The biggest factor is support. While nationally many hospitals have increased their support and are advocating for exclusive breastfeeding (motivated in large part to earn the designation “Baby Friendly”), and are making lactation consultants widely available and ceasing to distribute formula care packages provided by formula companies, public health experts note that the support of a woman’s intimate family and friends plays a far more significant role in whether or not a woman decides to breastfeed and whether or not she succeeds. A woman is highly influenced by those around her.The responses of my mother and mother-in-law could have completely sabotaged my breastfeeding efforts. Strong, influential women like a mother or mother-in-law can make or break breastfeeding efforts. A supportive partner is also crucial to breastfeeding success. Women who have the support of their partners are also more likely to breastfeed and to have breastfeeding success. In communities in which breastfeeding is the norm, women are more likely to initiate breastfeeding and to be more successful at breastfeeding. Community groups and organization where mamas can gather and gain support also have an important role in breastfeeding success.
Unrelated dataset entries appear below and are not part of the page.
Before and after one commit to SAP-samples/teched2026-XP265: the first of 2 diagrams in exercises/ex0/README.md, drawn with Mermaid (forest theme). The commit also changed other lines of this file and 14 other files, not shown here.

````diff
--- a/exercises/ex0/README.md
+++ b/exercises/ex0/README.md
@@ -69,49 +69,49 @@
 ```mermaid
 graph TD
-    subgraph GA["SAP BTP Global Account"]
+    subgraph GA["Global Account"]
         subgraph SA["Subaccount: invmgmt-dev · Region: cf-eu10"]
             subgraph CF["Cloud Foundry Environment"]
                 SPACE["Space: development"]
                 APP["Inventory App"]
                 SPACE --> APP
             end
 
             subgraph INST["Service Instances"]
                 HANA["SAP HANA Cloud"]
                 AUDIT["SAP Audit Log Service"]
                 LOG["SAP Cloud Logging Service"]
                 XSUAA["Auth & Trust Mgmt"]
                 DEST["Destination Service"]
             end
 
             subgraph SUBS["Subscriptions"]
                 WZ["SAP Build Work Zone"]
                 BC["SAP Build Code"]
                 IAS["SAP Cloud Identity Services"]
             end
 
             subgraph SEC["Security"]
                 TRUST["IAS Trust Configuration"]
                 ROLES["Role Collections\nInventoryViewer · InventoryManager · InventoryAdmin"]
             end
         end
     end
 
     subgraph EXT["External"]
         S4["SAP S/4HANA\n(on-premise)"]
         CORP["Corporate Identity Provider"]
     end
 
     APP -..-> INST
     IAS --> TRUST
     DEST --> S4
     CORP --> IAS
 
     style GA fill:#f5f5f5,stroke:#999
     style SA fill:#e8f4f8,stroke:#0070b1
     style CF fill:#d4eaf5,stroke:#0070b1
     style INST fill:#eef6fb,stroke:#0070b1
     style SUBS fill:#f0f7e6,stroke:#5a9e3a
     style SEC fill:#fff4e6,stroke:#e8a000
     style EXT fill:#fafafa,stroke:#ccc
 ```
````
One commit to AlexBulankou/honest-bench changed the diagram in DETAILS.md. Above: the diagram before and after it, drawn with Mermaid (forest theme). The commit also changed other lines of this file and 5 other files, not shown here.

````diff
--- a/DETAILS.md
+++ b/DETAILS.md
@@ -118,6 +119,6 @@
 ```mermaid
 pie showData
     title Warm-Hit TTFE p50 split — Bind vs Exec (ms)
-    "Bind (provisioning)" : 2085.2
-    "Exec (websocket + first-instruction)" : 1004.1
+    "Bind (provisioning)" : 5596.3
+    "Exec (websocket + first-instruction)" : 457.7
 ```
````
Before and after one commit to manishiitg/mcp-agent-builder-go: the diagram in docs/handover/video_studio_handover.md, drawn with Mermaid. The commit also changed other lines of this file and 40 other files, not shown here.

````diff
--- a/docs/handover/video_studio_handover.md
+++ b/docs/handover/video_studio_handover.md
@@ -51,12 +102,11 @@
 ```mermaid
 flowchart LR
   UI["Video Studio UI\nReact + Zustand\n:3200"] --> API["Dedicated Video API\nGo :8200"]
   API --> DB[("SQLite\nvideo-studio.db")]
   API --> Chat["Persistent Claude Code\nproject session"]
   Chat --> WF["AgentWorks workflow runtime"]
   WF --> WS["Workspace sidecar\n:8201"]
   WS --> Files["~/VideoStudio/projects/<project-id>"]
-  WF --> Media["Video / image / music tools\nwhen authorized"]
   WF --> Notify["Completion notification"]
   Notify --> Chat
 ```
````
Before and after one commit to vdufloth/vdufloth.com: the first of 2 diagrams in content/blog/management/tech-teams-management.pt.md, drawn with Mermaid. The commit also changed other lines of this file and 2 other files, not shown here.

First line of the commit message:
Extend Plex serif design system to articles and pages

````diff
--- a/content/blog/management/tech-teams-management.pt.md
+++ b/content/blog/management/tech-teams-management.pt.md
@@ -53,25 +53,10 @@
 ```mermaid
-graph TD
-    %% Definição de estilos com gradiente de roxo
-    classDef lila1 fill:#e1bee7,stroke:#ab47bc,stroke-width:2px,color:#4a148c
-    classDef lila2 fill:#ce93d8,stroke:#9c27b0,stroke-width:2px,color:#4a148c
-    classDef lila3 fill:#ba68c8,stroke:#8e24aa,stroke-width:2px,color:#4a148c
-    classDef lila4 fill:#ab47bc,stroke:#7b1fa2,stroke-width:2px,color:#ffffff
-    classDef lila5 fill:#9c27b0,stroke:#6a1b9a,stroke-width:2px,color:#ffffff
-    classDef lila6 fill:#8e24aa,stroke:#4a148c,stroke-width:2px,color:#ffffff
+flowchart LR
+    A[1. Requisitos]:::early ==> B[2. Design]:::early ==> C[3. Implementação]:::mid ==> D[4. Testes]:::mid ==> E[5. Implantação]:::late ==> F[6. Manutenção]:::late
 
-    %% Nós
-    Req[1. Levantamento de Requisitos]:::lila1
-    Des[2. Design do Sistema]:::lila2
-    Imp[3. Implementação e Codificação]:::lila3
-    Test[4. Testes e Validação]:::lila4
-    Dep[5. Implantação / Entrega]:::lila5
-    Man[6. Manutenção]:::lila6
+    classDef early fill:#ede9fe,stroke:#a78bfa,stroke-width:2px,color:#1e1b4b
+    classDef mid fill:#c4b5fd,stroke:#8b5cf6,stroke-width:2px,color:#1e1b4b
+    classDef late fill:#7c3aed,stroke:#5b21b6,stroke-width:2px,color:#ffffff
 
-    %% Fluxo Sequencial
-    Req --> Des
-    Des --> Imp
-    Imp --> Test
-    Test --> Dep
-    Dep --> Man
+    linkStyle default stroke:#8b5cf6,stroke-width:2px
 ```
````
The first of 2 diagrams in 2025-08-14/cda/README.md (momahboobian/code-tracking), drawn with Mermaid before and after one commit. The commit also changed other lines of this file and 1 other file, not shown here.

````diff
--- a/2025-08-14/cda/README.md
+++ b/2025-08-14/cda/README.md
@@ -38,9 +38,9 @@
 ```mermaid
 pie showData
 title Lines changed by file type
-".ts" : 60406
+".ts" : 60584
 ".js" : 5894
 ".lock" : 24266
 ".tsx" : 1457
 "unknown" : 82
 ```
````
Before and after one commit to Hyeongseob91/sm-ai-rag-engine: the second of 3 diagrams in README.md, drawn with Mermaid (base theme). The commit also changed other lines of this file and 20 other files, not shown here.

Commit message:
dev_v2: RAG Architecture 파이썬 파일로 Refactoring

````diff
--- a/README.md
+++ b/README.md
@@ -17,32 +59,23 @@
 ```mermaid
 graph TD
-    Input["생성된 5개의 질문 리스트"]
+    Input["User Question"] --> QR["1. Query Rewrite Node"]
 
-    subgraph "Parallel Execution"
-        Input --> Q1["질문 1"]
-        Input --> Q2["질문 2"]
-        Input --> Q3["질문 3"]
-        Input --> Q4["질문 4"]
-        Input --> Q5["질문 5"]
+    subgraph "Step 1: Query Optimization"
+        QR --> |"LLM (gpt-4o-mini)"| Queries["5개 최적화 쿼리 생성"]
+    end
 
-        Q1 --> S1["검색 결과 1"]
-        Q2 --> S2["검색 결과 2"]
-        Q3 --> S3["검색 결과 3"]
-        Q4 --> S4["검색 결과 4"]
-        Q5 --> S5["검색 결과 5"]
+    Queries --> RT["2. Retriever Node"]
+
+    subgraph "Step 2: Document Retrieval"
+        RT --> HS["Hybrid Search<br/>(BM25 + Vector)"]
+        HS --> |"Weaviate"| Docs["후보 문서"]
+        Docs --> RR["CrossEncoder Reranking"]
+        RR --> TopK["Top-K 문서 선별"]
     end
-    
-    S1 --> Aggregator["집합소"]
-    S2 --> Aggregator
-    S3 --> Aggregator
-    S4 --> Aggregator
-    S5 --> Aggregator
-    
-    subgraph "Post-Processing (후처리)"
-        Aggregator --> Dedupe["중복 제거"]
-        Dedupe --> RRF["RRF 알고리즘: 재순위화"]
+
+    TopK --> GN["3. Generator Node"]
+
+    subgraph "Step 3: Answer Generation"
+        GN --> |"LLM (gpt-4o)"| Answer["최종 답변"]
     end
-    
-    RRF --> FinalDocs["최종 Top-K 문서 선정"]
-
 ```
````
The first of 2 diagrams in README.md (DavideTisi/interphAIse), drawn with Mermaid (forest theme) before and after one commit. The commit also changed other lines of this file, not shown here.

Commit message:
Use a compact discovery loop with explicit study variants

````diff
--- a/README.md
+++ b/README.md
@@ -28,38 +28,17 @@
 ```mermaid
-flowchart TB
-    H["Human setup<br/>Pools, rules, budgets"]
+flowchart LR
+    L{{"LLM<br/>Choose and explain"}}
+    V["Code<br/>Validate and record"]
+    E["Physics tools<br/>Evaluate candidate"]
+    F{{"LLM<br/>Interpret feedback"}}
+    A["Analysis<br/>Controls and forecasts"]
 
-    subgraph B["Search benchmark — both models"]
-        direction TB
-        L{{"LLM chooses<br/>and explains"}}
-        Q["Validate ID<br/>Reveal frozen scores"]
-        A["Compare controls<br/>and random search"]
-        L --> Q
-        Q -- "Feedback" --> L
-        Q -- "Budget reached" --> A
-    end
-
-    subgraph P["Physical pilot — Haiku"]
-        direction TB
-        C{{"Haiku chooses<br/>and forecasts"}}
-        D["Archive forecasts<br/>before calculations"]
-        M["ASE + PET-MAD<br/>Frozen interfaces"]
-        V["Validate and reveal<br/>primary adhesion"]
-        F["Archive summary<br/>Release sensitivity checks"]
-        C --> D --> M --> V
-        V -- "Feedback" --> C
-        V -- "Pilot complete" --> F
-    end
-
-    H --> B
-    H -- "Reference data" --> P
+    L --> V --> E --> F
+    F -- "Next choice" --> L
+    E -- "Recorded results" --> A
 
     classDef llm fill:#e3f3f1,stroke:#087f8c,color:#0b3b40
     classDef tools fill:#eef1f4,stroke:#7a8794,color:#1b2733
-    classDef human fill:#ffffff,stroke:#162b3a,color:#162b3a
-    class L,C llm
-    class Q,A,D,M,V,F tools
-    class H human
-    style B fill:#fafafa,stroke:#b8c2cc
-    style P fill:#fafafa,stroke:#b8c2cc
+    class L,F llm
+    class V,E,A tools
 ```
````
Education is extremely important. Many people are unaware of the significant health and emotional benefits of breastfeeding to both mother and baby. When I explained these important benefits (i.e. fewer ear infections, reduction in allergies and asthma, reduction in the incidence of reflux, bonding between mother and baby, and the financial savings) to my mother and mother-in-law, both quickly became supporters. Among teens, breasts are seen only as objects of sexual pleasure (as depicted in music videos and other media) and many young women report never having seen a woman breastfeed a baby and are unaware that the God given intentional use for breasts is to feed the young. We have to return to such basics.
We also have to consider the financial benefits and convenience of breastfeeding. Formula is not cheap and if a baby has any sort of allergy, specialty formulas are even more expensive than standard formulations. Additionally, with breastfeeding, there is no need to bring additional supplies in the diaper bag, no need to worry about temperature or if the formula is mixed in the right proportions to water. Breastmilk is always the proper temperature, the proper composition of water to nutrients and ready for immediate consumption! This is a huge consideration as we enter into Health Care Reform and the initiation of the Affordable Care Act. If we need to consider cost containment, Breastfeeding versus formula feeding must be targeted.
Finally, African American Women need to see other African American Women breastfeeding. While the CDC and other advocacy agencies have begun to show images of African American mothers nursing their infants, most informational material still shows white mamas and babies. Subconsciously, the message is “black mamas don’t breastfeed”. It may seem trivial, but we are visual creatures. When African American mamas are aware that other African American mamas breastfeed and can actually see other African American mamas breastfeed, they are more likely to breastfeed themselves.
While overall rates of breastfeeding among African American women has increased, these rates still lag far behind women of other races and ethnicities. With the known health advantages of breastfeeding for both mamas and babies, including the potential to lower infant illness and death in African American babies (who have the highest rates amongst infants of all ethnicities) Breastfeeding support and education must be made a priority for all mamas, but for African American mamas in particular.